Tokyo Electric said it hadn’t been informed by prosecutors that a complaint against former executives was accepted. “We can’t comment on this because we don’t know the complaint’s content,” Jun Oshima, a Tokyo-based spokesman for the utility, said by phone.
Prosecutors are taking up the case after completion of independent investigation reports. One published in July led by University of Tokyo Professor Kiyoshi Kurokawa, said “man-made” failures led to the nuclear disaster last year. The direct causes of the accident were all foreseeable, the report said, but Tokyo Electric, regulators and the ministry of economy trade and industry overseeing the industry failed to develop basic safety requirements.
The Fukushima Dai-Ichi plant and its six reactors run by the utility known as Tepco was hit by a magnitude 9 earthquake at 2:46 p.m. on March 11, 2011 that knocked out mains power for cooling reactors. The 15-meter tsunami that followed destroyed electrical equipment and flooded basements with seawater that disabled back-up generators.
Hydrogen explosions then blew out reactor buildings and three reactors had meltdowns, releasing radiation and forcing the mass evacuation of 160,000 people from areas of land that will be uninhabitable for decades.

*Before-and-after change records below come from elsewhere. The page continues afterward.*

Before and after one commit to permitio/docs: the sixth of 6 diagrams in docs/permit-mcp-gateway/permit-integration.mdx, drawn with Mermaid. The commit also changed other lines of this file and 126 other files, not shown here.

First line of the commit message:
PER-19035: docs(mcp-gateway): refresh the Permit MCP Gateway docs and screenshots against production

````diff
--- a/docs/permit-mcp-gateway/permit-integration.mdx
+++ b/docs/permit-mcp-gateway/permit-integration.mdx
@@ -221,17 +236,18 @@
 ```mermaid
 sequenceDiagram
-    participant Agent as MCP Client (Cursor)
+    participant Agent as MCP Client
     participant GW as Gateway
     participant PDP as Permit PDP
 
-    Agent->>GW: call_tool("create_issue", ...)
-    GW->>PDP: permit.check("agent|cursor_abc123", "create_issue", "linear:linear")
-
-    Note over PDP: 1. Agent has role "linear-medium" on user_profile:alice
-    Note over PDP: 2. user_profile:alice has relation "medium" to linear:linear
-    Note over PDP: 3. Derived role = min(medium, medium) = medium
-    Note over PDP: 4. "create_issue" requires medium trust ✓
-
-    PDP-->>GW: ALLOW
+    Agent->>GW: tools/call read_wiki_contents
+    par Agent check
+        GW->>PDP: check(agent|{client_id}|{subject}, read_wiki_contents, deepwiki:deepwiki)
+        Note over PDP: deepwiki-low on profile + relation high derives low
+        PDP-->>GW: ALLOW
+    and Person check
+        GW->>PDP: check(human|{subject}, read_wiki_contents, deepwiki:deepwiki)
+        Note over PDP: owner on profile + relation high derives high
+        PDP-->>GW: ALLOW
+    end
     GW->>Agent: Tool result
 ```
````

Tepco’s own research showed the plant might be subject to a tsunami of more than 10 meters and its executives knew of that data, the utility said last August, contradicting earlier claims by former President Masataka Shimizu and other officials that such a disaster was unforeseeable.
Another independent investigation of the disaster was led by University of Tokyo engineering professor Yotaro Hatamura and echoed the findings of the Kurokawa report. Besides a failure of disaster management and risk analysis, the utility lacks “sufficient enthusiasm to fully investigate the Fukushima disaster and learn lessons to prevent recurrence even more than one year after the accident,” according to the report released on July 23.
“After accepting the complaint, prosecutors are now required to begin an investigation,” said Yasuda, the lawyer representing the Fukushima residents. “They have to decide whether to seek an indictment and if they decide to drop the case, we will appeal.”
The residential group named Fukushima Nuclear-Plant Plaintiffs filed the complaint on June 11, naming at least 33 individuals, including former Tepco president Shimizu, the head of the Japan Atomic Energy Commission Shunsuke Kondo and Haruki Madarame, the head of the Nuclear Safety Commission, Machiko Furukawa, an official at the group, said by telephone today.
Utility executives neglected to take proper protective measures against a tsunami at the Dai-Ichi plant, according to a copy of the complaint obtained by Bloomberg News.